Managed by CapeNature, the little known De Mond Nature Reserve lies along the southern Cape coastline almost halfway between Arniston and Struisbaai. The Heuningness River that bisects the reserve widens here before entering the sea, forming a tranquil lagoon that is popular with fishermen and birdwatchers and on clear weather days has an almost tropical feel to it that will put the best of the Seychelles and Mauritius to shame.
Best known for its large numbers of waders that visit the estuary mouth during the summer months, De Mond is also one of only a few important breeding locations in South Africa for the Damara Tern. These stunning and diminutive terns hunt amongst the wave break and in the more tranquil waters of the lagoon, where they dip down daintily to the waters surface to pluck-up small fish. The breeding colony that is found in the dune slacks has been carefully monitored for many years and the CapeNature staff proudly protects them from any disturbance. Sadly though, numbers are continuing to decline with only about 11 birds being seen at present.
The 7km Sterna Trail is a great way to explore the reserve and cuts through coastal fynbos and thicket before entering onto rolling white dunes and an undisturbed coastline that leads back to the estuary mouth. At the entrance gate picnic sites are found below the dense stands of ancient and knarled Milkwood trees and these attract a number of sought after bird species including the endemic Knysna Woodpecker and Southern Tchagra. De Mond is without a doubt one of the Cape Floristic Kingdoms special coastal reserves where families may enjoy picnicking, hiking, birdwatching and fishing
De Mond Nature Reserve lies about 26kms south east of Bredasdorp between Arniston and Struisbaai. The reserve may be approached along a well-maintained dirt road from either the R319 to Struisbaai or the R316 to Arniston. Both routes are well sign-posted
Habitats found at De Mond:

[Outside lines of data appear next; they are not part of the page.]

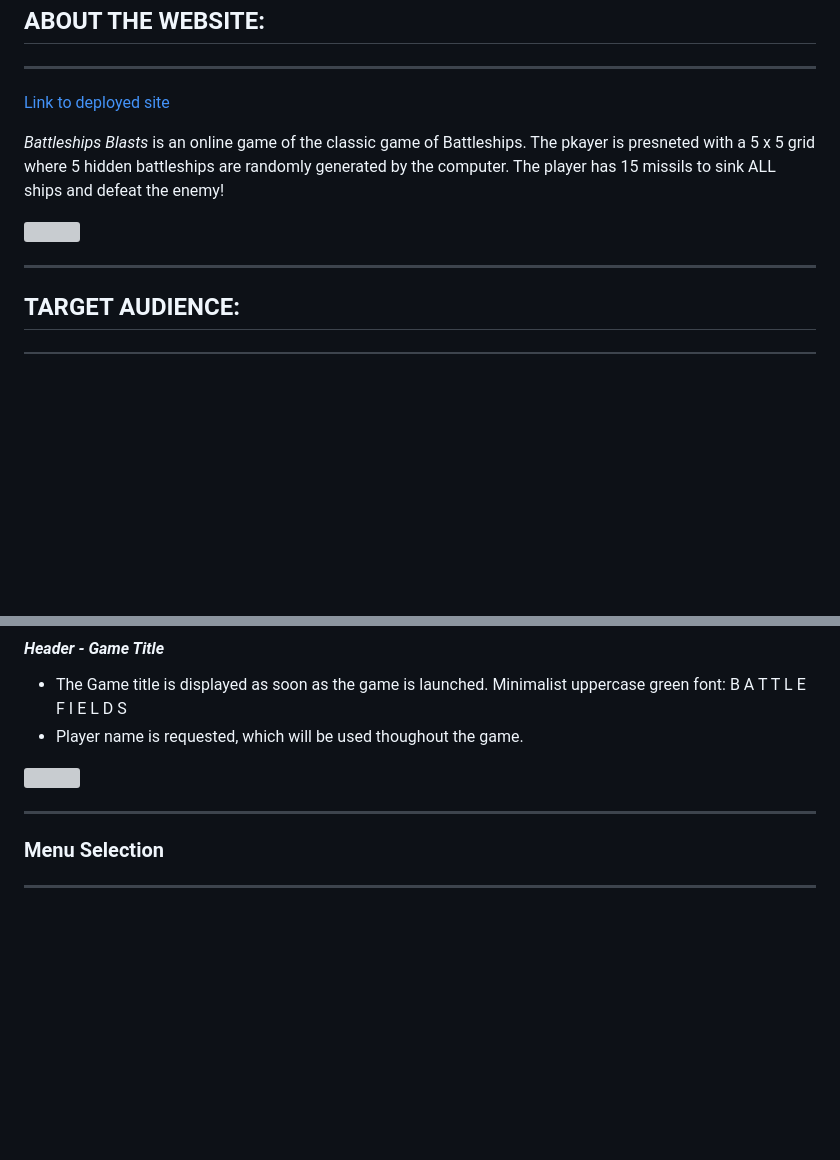
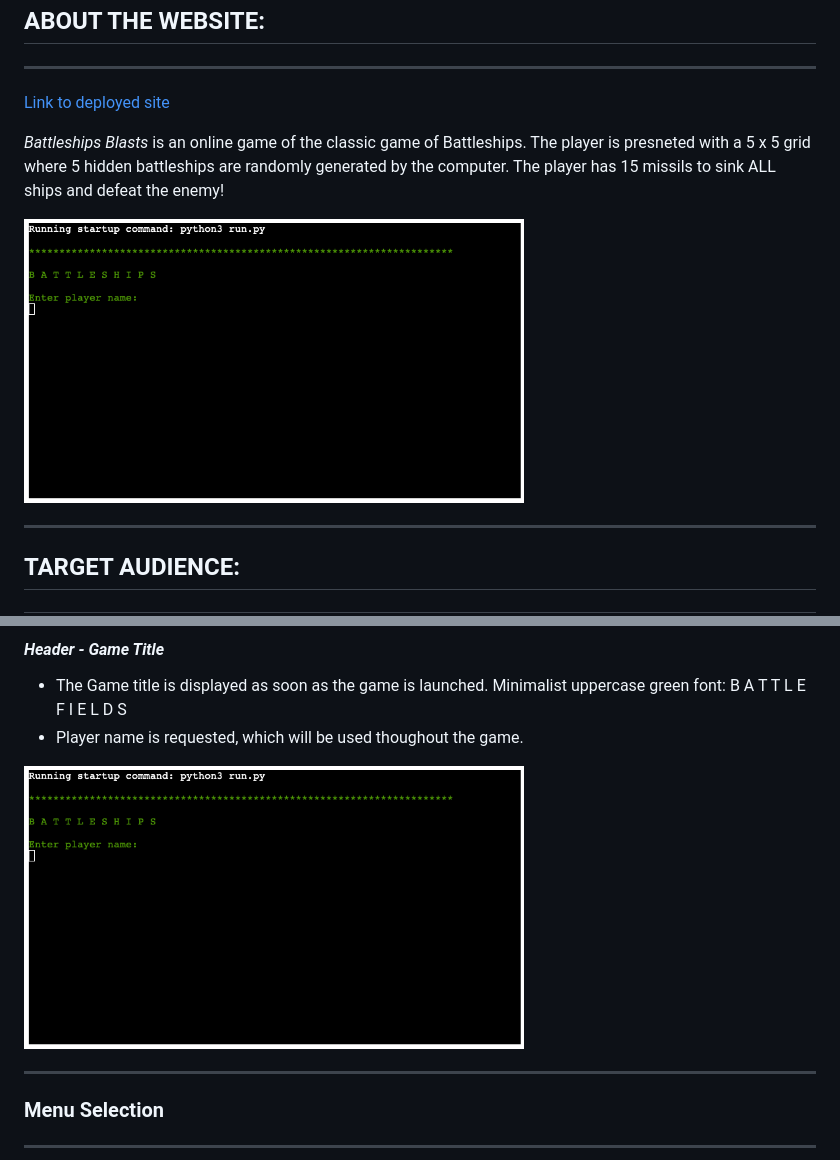
Before and after one commit to Code-Institute-Submissions/battleship-blast, a Markdown page: README.md, 2 parts joined by grey strips. Rendered like a GitHub page; pictures changed too: assets/images/homescreen.png (added); blank space fills up the shorter version; grey boxes are pictures that could not be loaded.

```diff
--- a/README.md
+++ b/README.md
@@ -12,9 +12,9 @@ ABOUT THE WEBSITE:
 
 
 
-_Battleships Blasts_ is an online game of the classic game of Battleships. The pkayer is presneted with a 5 x 5 grid where 5 hidden battleships are randomly generated by the computer. The player has 15 missils to sink ALL ships and defeat the enemy!
+_Battleships Blasts_ is an online game of the classic game of Battleships. The player is presneted with a 5 x 5 grid where 5 hidden battleships are randomly generated by the computer. The player has 15 missils to sink ALL ships and defeat the enemy!
 
-<img src="assets/images/am-i-responsive.png" width="500px">
+<img src="assets/images/homescreen.png" width="500px">
 
 * * *
 
@@ -80,7 +80,7 @@ STRUCTURE:
 *   The Game title is displayed as soon as the game is launched. Minimalist uppercase green font: B A T T L E F I E L D S
 *   Player name is requested, which will be used thoughout the game.
 
-<img src="assets/images/header.png" width="500px">
+<img src="assets/images/homescreen.png" width="500px">
 
 
 * * *
```
Also changed, not shown: other parts of README.md (+1 -1 lines), 1 other file.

- Coastal Fynbos
Top Species bird species to be seen:
- Black Harrier
- Damara Tern
- African Black Oystercatcher
- Knysna Woodpecker
- Southern Tchagra